— About this task —
Your reply should hold every record exactly as given, with no pictures in it.

— Entries shown —
=-=-=-=-=

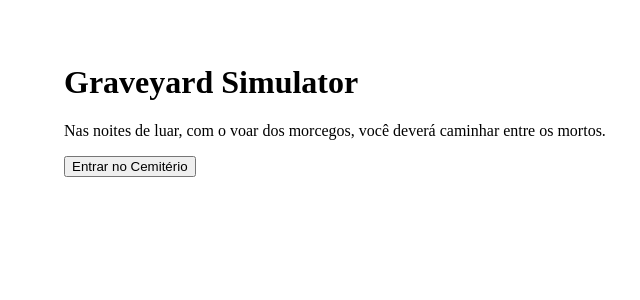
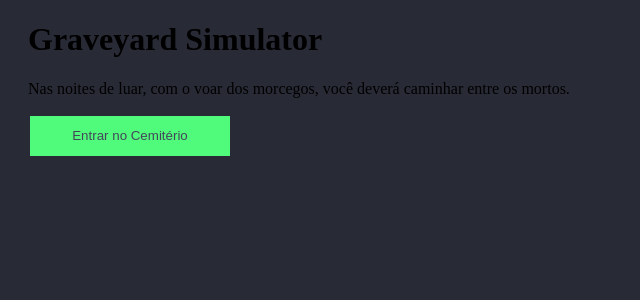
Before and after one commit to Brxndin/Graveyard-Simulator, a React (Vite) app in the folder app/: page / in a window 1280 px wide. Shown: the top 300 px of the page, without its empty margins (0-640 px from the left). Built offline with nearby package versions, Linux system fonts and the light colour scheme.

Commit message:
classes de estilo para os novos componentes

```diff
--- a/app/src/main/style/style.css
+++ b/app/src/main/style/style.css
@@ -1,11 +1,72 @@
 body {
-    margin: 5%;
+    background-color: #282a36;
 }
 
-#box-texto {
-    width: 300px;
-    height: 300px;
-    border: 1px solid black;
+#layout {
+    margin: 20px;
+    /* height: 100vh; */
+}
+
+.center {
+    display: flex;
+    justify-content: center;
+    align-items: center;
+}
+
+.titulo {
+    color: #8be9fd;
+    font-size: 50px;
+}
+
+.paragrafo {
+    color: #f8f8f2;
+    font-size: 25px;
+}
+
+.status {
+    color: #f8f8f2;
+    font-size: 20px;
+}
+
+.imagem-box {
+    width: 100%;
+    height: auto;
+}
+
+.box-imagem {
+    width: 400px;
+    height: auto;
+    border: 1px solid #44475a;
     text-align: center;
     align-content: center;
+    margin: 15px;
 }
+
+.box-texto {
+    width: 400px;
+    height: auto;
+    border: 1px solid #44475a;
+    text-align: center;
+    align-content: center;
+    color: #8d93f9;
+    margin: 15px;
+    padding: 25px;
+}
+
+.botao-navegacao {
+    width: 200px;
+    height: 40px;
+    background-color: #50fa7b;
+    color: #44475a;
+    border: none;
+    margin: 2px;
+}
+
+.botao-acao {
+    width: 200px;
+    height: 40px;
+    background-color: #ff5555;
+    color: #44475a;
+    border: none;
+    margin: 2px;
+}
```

=-=-=-=-=

— Output below —
Before and after one commit to Brxndin/Graveyard-Simulator, a React (Vite) app in the folder app/: page / in a window 1280 px wide. Shown: the top 300 px of the page, without its empty margins (0-640 px from the left). Built offline with nearby package versions, Linux system fonts and the light colour scheme.

Commit message:
classes de estilo para os novos componentes

```diff
--- a/app/src/main/style/style.css
+++ b/app/src/main/style/style.css
@@ -1,11 +1,72 @@
 body {
-    margin: 5%;
+    background-color: #282a36;
 }
 
-#box-texto {
-    width: 300px;
-    height: 300px;
-    border: 1px solid black;
+#layout {
+    margin: 20px;
+    /* height: 100vh; */
+}
+
+.center {
+    display: flex;
+    justify-content: center;
+    align-items: center;
+}
+
+.titulo {
+    color: #8be9fd;
+    font-size: 50px;
+}
+
+.paragrafo {
+    color: #f8f8f2;
+    font-size: 25px;
+}
+
+.status {
+    color: #f8f8f2;
+    font-size: 20px;
+}
+
+.imagem-box {
+    width: 100%;
+    height: auto;
+}
+
+.box-imagem {
+    width: 400px;
+    height: auto;
+    border: 1px solid #44475a;
     text-align: center;
     align-content: center;
+    margin: 15px;
 }
+
+.box-texto {
+    width: 400px;
+    height: auto;
+    border: 1px solid #44475a;
+    text-align: center;
+    align-content: center;
+    color: #8d93f9;
+    margin: 15px;
+    padding: 25px;
+}
+
+.botao-navegacao {
+    width: 200px;
+    height: 40px;
+    background-color: #50fa7b;
+    color: #44475a;
+    border: none;
+    margin: 2px;
+}
+
+.botao-acao {
+    width: 200px;
+    height: 40px;
+    background-color: #ff5555;
+    color: #44475a;
+    border: none;
+    margin: 2px;
+}
```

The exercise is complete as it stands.